Recently having celebrated the 75th Anniversary of VE Day and 80th Anniversary of the Dunkirk Evacuations (Operation Dynamo), we have been cooking up many genuine WW2 recipes from our copy of the Manual of Modern Cookery, 7th Edition which was published in October 1943.
This lovely orange pudding was one of them. It looks and tastes like sunshine. It's a perfect for summertime and would make a great centrepiece for any type of celebration - particularly those focusing on remembrance.
The good thing about steamed puddings is that they don't take too long to prepare but take quite a long time to steam (2 hours in our case). That gives time to cook and eat a dinner or other treats in the time it takes for the pudding to steam, and a sensible timeframe to finish some chores or get other tasks done while you wait.
Original Recipe: 'Steamed Orange Pudding' (Book 6, 1943)
Speed: 3-4 hours | Serves: About 4-6
For the pudding
113g castor sugar
170g plain flour
½ tsp. baking powder
For the orange syrup
½ pint of water
½ tsp. arrowroot
To make the pudding
1. Cream together the fat and the sugar and then add in the eggs a little at a time. Then, sift in the flour and the baking powder.
2. Zest and juice one of the oranges and then stir these into the pudding mixture well.
3. Pour the mixture into a greased pudding basin or mould and cover with grease-proof paper, folding the top a little to give the sponge room to rise. Secure tightly with twine around the rim of the basin and trim any excess paper.
4. Steam the pudding for 2-3 hours. About 15 minutes before the pudding will be ready, make the orange sauce.
Note: You can do this in a steamer, saucepan or oven; all will take about the same amount of time. We used a steamer, and ours was ready after about 2 hours.
To make the orange sauce
5. Zest and juice the remaining orange.
6. Set a small saucepan over a low heat. Add in the sugar, orange zest and arrowroot and stir together for a half a minute or so. Then, add in the juice and the water.
7. Stir until boiling and allow to boil for about 3 minutes.
8. Remove from the heat and pour into a sauce boat or jug.
To serve the pudding
9. Untie/snip the twine securing the paper to your pudding and remove both the twine and the paper. If necessary, level the top of your pudding using a long, sharp knife.

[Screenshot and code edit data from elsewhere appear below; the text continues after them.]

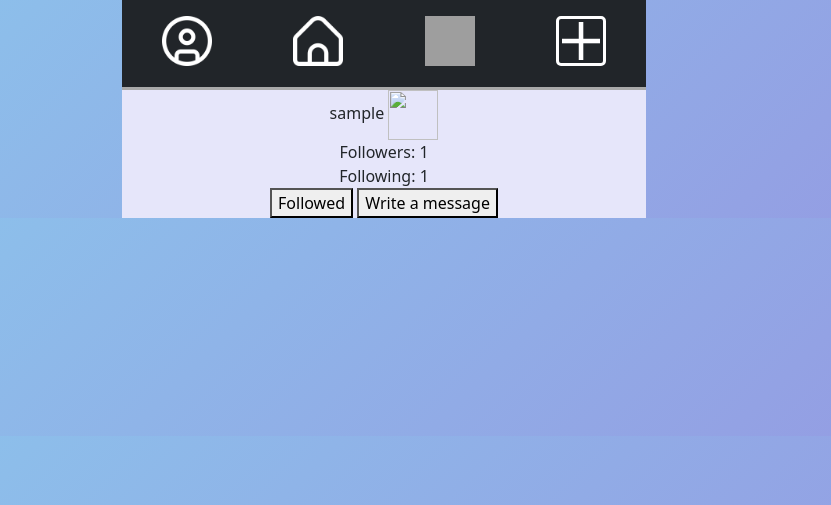
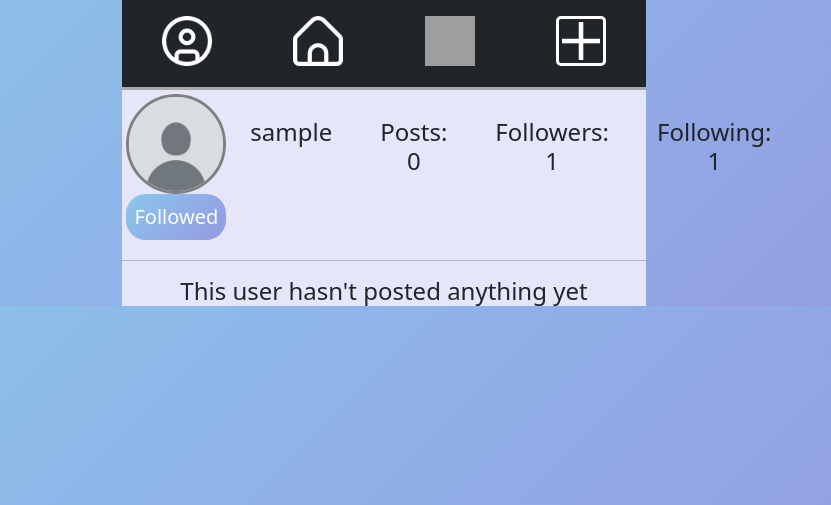
Before and after one commit to Banizama/djangoProject, a Django app: page /user/1/ in a window 1280 px wide. Shown: the top 505 px of the page, without its empty margins (256-1087 px from the left). Run offline with Django 5.2, Linux system fonts and the light colour scheme; a user stored in the database is signed in; tables that the repository leaves empty hold one stand-in row (values such as "Sample post"); grey boxes are pictures that could not be loaded.

Commit message:
finish user page

```diff
--- a/Project/Project_app/templates/user_page.html
+++ b/Project/Project_app/templates/user_page.html
@@ -1,14 +1,64 @@
 {% extends 'base.html' %}
 {% block content %}
-        {{ user.username }}
-        <img src="{{ user.img.url }}" height="50px" width="50px"><br>
-        Followers: <span id="followers">{{ followers }}</span><br>
-        Following: <span id='following'>{{ following }}</span><br>
-        {% csrf_token %}
-        {% if cur_user in just_followers %}
-                <button id="subscribe_btn" data-url="/user/{{ user.id }}/">Followed</button>
+    <style>
+        .btn {
+             border: none;
+             color: #fff;
+             background-color: #8BC6EC;
+             background-image: linear-gradient(135deg, #8BC6EC 0%, #9599E2 100%);
+             border-radius: 20px;
+             background-size: 100% auto;
+             font-family: inherit;
+             font-size: 20px;
+             padding: 8px;
+        }
+
+            .btn:hover {
+             background-position: right center;
+             background-size: 200% auto;
+             -webkit-animation: pulse 2s infinite;
+             animation: pulse512 1.5s infinite;
+        }
+
+            @keyframes pulse512 {
+             0% {
+              box-shadow: 0 0 0 0 #05bada66;
+        }
+
+             70% {
+              box-shadow: 0 0 0 10px rgb(218 103 68 / 0%);
+        }
+
+             100% {
+              box-shadow: 0 0 0 0 rgb(218 103 68 / 0%);
+             }
+        }
+    </style>
+    <div class="justify-items-start d-flex p-1">
+        <div >
+            <img src="/media/avatars/default_user_img.jpg" height="100px" width="100px" style="border-radius: 50%; border-color: grey; border-style: solid;">
+            {% csrf_token %}
+            {% if cur_user in just_followers %}
+                <button id="subscribe_btn" class="btn" data-url="/user/{{ user.id }}/" data-id="subscribe_btn">Followed</button>
+            {% else %}
+                <button id="subscribe_btn" class="btn" data-url="/user/{{ user.id }}/" data-id="subscribe_btn">Follow</button>
+            {% endif %}
+        </div>
+        <span class="h4 text-dark p-4">{{ request.user.username }}</span>
+        {% if len_posts %}
+            <span class="h4 text-dark p-4">Posts: {{ len_posts }}</span>
         {% else %}
-                <button id="subscribe_btn" data-url="/user/{{ user.id }}/">Follow</button>
+            <span class="h4 text-dark p-4">Posts: 0</span>
         {% endif %}
-        <button id="start_chat">Write a message</button>
+        <span class="h4 text-dark p-4">Followers:<br><span id="followers">{{ followers }}</span></span>
+        <span class="h4 text-dark p-4">Following:<br><span id="following">{{ following }}</span></span>
+    </div>
+    <hr>
+    {% if posts %}
+        {% for i in posts %}
+            <a href="/post/{{ i.id }}"><img src="{{ i.img.url }}" height="100px" width="100px"></a>
+        {% endfor %}
+    {% else %}
+        <span class="h4 text-dark p-5">This user hasn't posted anything yet</span>
+    {% endif %}
 {% endblock %}
```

10. Turn the pudding out onto your serving dish. Pour the orange sauce around and on top of the pudding, leaving a little in the sauce boat/jug.
Original Recipe for 'Steamed Orange Pudding'
BOOK 6: Manual of Modern Cookery, 7th Edition (1943) Author: Jessie Lindsay & V.H. Mottram Publisher: University of London Press Ltd. (War-Time Address: St. Hugh's School, Bickley, Kent, England, U.K.)